• **What you need to do**: From the entries below, pull out each line where "apply" appears.

• **Data**:
+===+
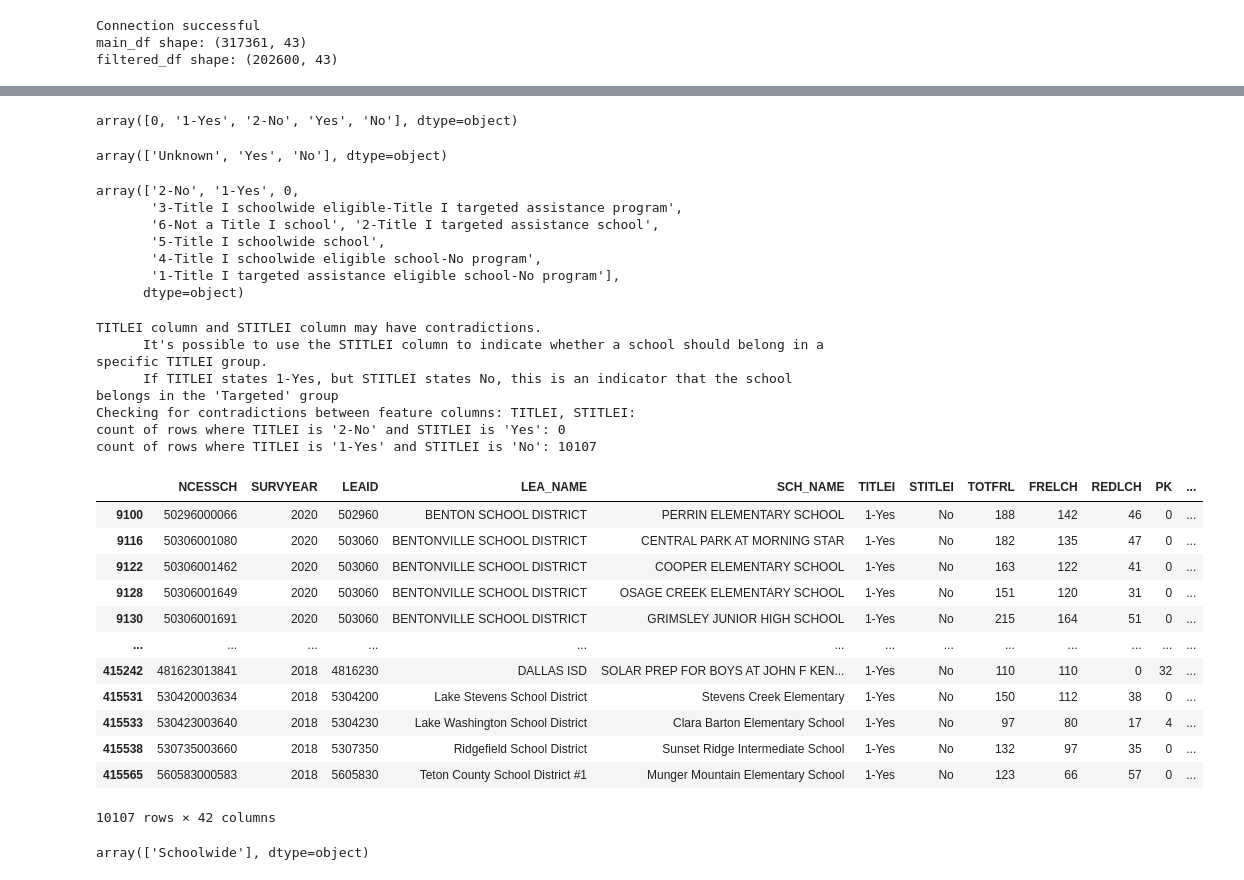
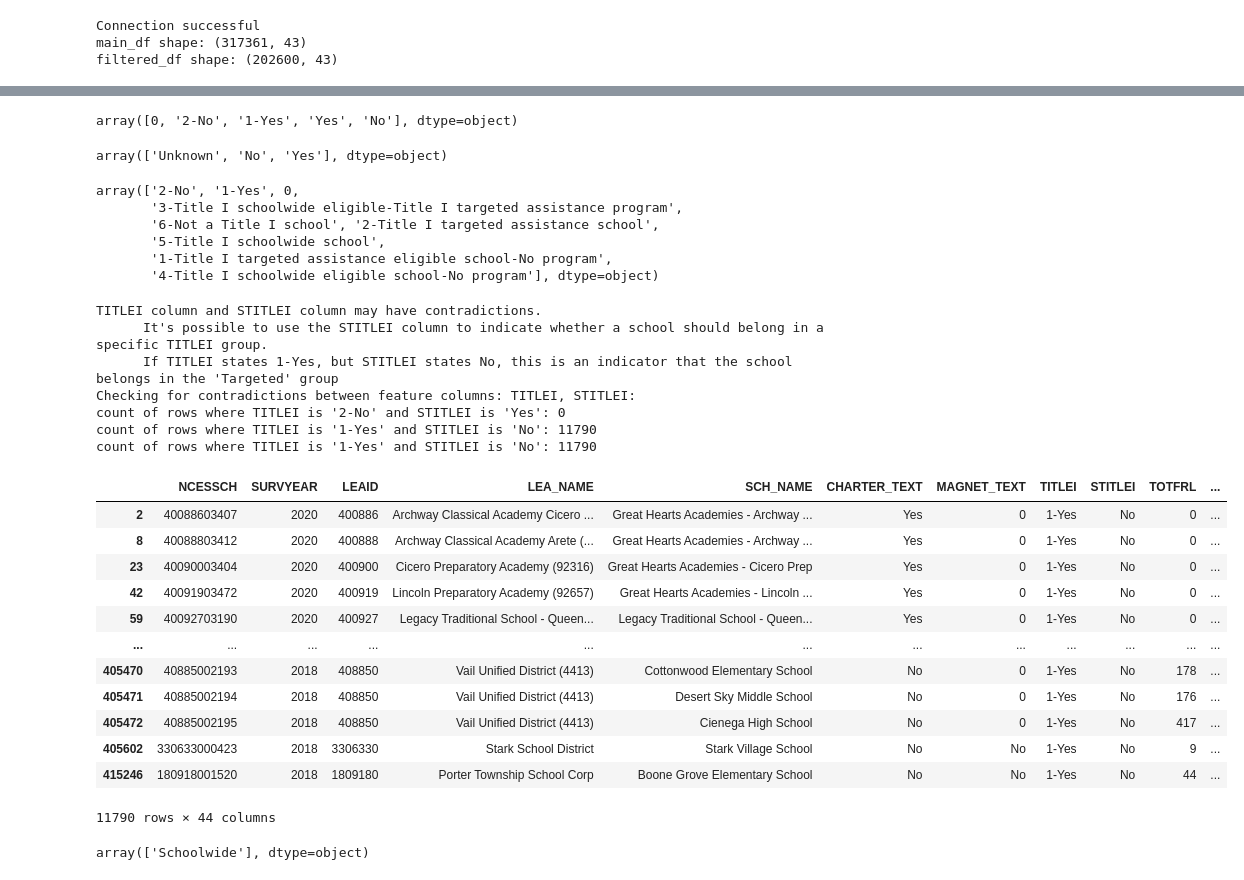
Before and after one commit to caparcom/Customer_Churn_Capstone, a Jupyter notebook: src/clean_data.ipynb, the cells around one changed output, grey strips where cells are left out. Cells and saved outputs as stored; diff of their text form; code cells hidden in the pictures.

```diff
--- a/src/clean_data.ipynb
+++ b/src/clean_data.ipynb
@@ -218,8 +155,0 @@ main_df[main_df['NCESSCH'] == '40088603407']
-# %%
-# Checking records against all five years
-counts = main_df["NCESSCH"].value_counts()
-keep_ids = counts[counts == 5].index
-filtered_df = main_df[main_df["NCESSCH"].isin(keep_ids)].copy()
-print(counts)
-print(f"main_df shape: {main_df.shape}")
-print(f"filtered_df shape: {filtered_df.shape}")
@@ -278,6 +155,0 @@ Name: count, Length: 61791, dtype: Int64
-# %%
-# ensure all records contain at minimum 5 years
-counts = main_df["NCESSCH"].value_counts()
-keep_ids = counts[counts == 5].index
-filtered_df = main_df[main_df["NCESSCH"].isin(keep_ids)].copy()
-filtered_df.shape
@@ -391,4 +245,4 @@ def group_titlei(col_TITLEI):
     else:
         return "Error"
 # %%
-main_df['TITLEI_GROUPED'] = main_df['TITLEI'].apply(group_titlei)
+filtered_df['TITLEI_GROUPED'] = filtered_df['TITLEI'].apply(group_titlei)
@@ -436,9 +281,9 @@ main_df[main_df['STITLEI'] != 0]
 # %%
 # "STITLEI" is used to indicate whether the school is eligible for school wide funding assistance through title i.. need to find a way
 # to utlizize this feature information alongside the "TITLEI" feature as well.
-main_df['STITLEI'].unique()
+filtered_df['STITLEI'].unique()
 # %% [output]
-array([0, '1-Yes', '2-No', 'Yes', 'No'], dtype=object)
+array([0, '2-No', '1-Yes', 'Yes', 'No'], dtype=object)
 # %%
 # First let's standardize the "STITLEI" column
 STITLEI_yes = ['1-Yes', 'Yes']
@@ -455,53 +300,53 @@ def standardize_STITLEI(col_STITLEI):
     else:
         return 'Error'
 # %%
-main_df['STITLEI'] = main_df['STITLEI'].apply(standardize_STITLEI)
+filtered_df['STITLEI'] = filtered_df['STITLEI'].apply(standardize_STITLEI)
 # %%
-main_df['STITLEI'].unique()
+filtered_df['STITLEI'].unique()
 # %% [output]
-array(['Unknown', 'Yes', 'No'], dtype=object)
+array(['Unknown', 'No', 'Yes'], dtype=object)
 # %%
 # Now we need to see if these two columns have any contradictions
-main_df['TITLEI'].unique()
+filtered_df['TITLEI'].unique()
 # %% [output]
 array(['2-No', '1-Yes', 0,
        '3-Title I schoolwide eligible-Title I targeted assistance program',
        '6-Not a Title I school', '2-Title I targeted assistance school',
        '5-Title I schoolwide school',
-       '4-Title I schoolwide eligible school-No program',
-       '1-Title I targeted assistance eligible school-No program'],
-      dtype=object)
+       '1-Title I targeted assistance eligible school-No program',
+       '4-Title I schoolwide eligible school-No program'], dtype=object)
 # %%
 print("""TITLEI column and STITLEI column may have contradictions.
       It's possible to use the STITLEI column to indicate whether a school should belong in a specific TITLEI group.
       If TITLEI states 1-Yes, but STITLEI states No, this is an indicator that the school belongs in the 'Targeted' group""")
 print("Checking for contradictions between feature columns: TITLEI, STITLEI:")
-print(f"count of rows where TITLEI is '2-No' and STITLEI is 'Yes': {main_df[(main_df['TITLEI'] == '2-No') & (main_df['STITLEI'] == 'Yes')].shape[0]}")
-print(f"count of rows where TITLEI is '1-Yes' and STITLEI is 'No': {main_df[(main_df['TITLEI'] == '1-Yes') & (main_df['STITLEI'] == 'No')].shape[0]}")
-print(f"count of rows where TITLEI is '1-Yes' and STITLEI is 'No': {main_df[(main_df['TITLEI'] == '1-Yes') & (main_df['STITLEI'] == 'No')].shape[0]}")
+print(f"count of rows where TITLEI is '2-No' and STITLEI is 'Yes': {filtered_df[(filtered_df['TITLEI'] == '2-No') & (filtered_df['STITLEI'] == 'Yes')].shape[0]}")
+print(f"count of rows where TITLEI is '1-Yes' and STITLEI is 'No': {filtered_df[(filtered_df['TITLEI'] == '1-Yes') & (filtered_df['STITLEI'] == 'No')].shape[0]}")
+print(f"count of rows where TITLEI is '1-Yes' and STITLEI is 'No': {filtered_df[(filtered_df['TITLEI'] == '1-Yes') & (filtered_df['STITLEI'] == 'No')].shape[0]}")
 # %% [output]
 TITLEI column and STITLEI column may have contradictions.
       It's possible to use the STITLEI column to indicate whether a school should belong in a specific TITLEI group.
       If TITLEI states 1-Yes, but STITLEI states No, this is an indicator that the school belongs in the 'Targeted' group
 Checking for contradictions between feature columns: TITLEI, STITLEI:
 count of rows where TITLEI is '2-No' and STITLEI is 'Yes': 0
-count of rows where TITLEI is '1-Yes' and STITLEI is 'No': 10107
+count of rows where TITLEI is '1-Yes' and STITLEI is 'No': 11790
+count of rows where TITLEI is '1-Yes' and STITLEI is 'No': 11790
 # %%
 # What Public School characteristics point towards a "high strained system" ie high student teacher ratio?
 # %%
-main_df[(main_df['TITLEI'] == '1-Yes') & (main_df['STITLEI'] == 'No')]
+filtered_df[(filtered_df['TITLEI'] == '1-Yes') & (filtered_df['STITLEI'] == 'No')]
 # %% [output]
-|  | NCESSCH | SURVYEAR | LEAID | LEA_NAME | SCH_NAME | TITLEI | STITLEI | TOTFRL | FRELCH | REDLCH | PK | ... |
-| 9100 | 50296000066 | 2020 | 502960 | BENTON SCHOOL DISTRICT | PERRIN ELEMENTARY SCHOOL | 1-Yes | No | 188 | 142 | 46 | 0 | ... |
-| 9116 | 50306001080 | 2020 | 503060 | BENTONVILLE SCHOOL DISTRICT | CENTRAL PARK AT MORNING STAR | 1-Yes | No | 182 | 135 | 47 | 0 | ... |
-| 9122 | 50306001462 | 2020 | 503060 | BENTONVILLE SCHOOL DISTRICT | COOPER ELEMENTARY SCHOOL | 1-Yes | No | 163 | 122 | 41 | 0 | ... |
-| 9128 | 50306001649 | 2020 | 503060 | BENTONVILLE SCHOOL DISTRICT | OSAGE CREEK ELEMENTARY SCHOOL | 1-Yes | No | 151 | 120 | 31 | 0 | ... |
-| 9130 | 50306001691 | 2020 | 503060 | BENTONVILLE SCHOOL DISTRICT | GRIMSLEY JUNIOR HIGH SCHOOL | 1-Yes | No | 215 | 164 | 51 | 0 | ... |
-| ... | ... | ... | ... | ... | ... | ... | ... | ... | ... | ... | ... | ... |
-| 415242 | 481623013841 | 2018 | 4816230 | DALLAS ISD | SOLAR PREP FOR BOYS AT JOHN F KEN... | 1-Yes | No | 110 | 110 | 0 | 32 | ... |
-| 415531 | 530420003634 | 2018 | 5304200 | Lake Stevens School District | Stevens Creek Elementary | 1-Yes | No | 150 | 112 | 38 | 0 | ... |
-| 415533 | 530423003640 | 2018 | 5304230 | Lake Washington School District | Clara Barton Elementary School | 1-Yes | No | 97 | 80 | 17 | 4 | ... |
-| 415538 | 530735003660 | 2018 | 5307350 | Ridgefield School District | Sunset Ridge Intermediate School | 1-Yes | No | 132 | 97 | 35 | 0 | ... |
-| 415565 | 560583000583 | 2018 | 5605830 | Teton County School District #1 | Munger Mountain Elementary School | 1-Yes | No | 123 | 66 | 57 | 0 | ... |
+|  | NCESSCH | SURVYEAR | LEAID | LEA_NAME | SCH_NAME | CHARTER_TEXT | MAGNET_TEXT | TITLEI | STITLEI | TOTFRL | ... |
+| 2 | 40088603407 | 2020 | 400886 | Archway Classical Academy Cicero ... | Great Hearts Academies - Archway ... | Yes | 0 | 1-Yes | No | 0 | ... |
+| 8 | 40088803412 | 2020 | 400888 | Archway Classical Academy Arete (... | Great Hearts Academies - Archway ... | Yes | 0 | 1-Yes | No | 0 | ... |
+| 23 | 40090003404 | 2020 | 400900 | Cicero Preparatory Academy (92316) | Great Hearts Academies - Cicero Prep | Yes | 0 | 1-Yes | No | 0 | ... |
+| 42 | 40091903472 | 2020 | 400919 | Lincoln Preparatory Academy (92657) | Great Hearts Academies - Lincoln ... | Yes | 0 | 1-Yes | No | 0 | ... |
+| 59 | 40092703190 | 2020 | 400927 | Legacy Traditional School - Queen... | Legacy Traditional School - Queen... | Yes | 0 | 1-Yes | No | 0 | ... |
+| ... | ... | ... | ... | ... | ... | ... | ... | ... | ... | ... | ... |
+| 405470 | 40885002193 | 2018 | 408850 | Vail Unified District (4413) | Cottonwood Elementary School | No | 0 | 1-Yes | No | 178 | ... |
+| 405471 | 40885002194 | 2018 | 408850 | Vail Unified District (4413) | Desert Sky Middle School | No | 0 | 1-Yes | No | 176 | ... |
+| 405472 | 40885002195 | 2018 | 408850 | Vail Unified District (4413) | Cienega High School | No | 0 | 1-Yes | No | 417 | ... |
+| 405602 | 330633000423 | 2018 | 3306330 | Stark School District | Stark Village School | No | No | 1-Yes | No | 9 | ... |
+| 415246 | 180918001520 | 2018 | 1809180 | Porter Township School Corp | Boone Grove Elementary School | No | No | 1-Yes | No | 44 | ... |
-10107 rows × 42 columns
+11790 rows × 44 columns
 # %%
```
Also changed, not shown: parts of 36 cells of this notebook.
+===+
• **Exercise answer**:
-main_df['TITLEI_GROUPED'] = main_df['TITLEI'].apply(group_titlei)
+filtered_df['TITLEI_GROUPED'] = filtered_df['TITLEI'].apply(group_titlei)
-main_df['STITLEI'] = main_df['STITLEI'].apply(standardize_STITLEI)
+filtered_df['STITLEI'] = filtered_df['STITLEI'].apply(standardize_STITLEI)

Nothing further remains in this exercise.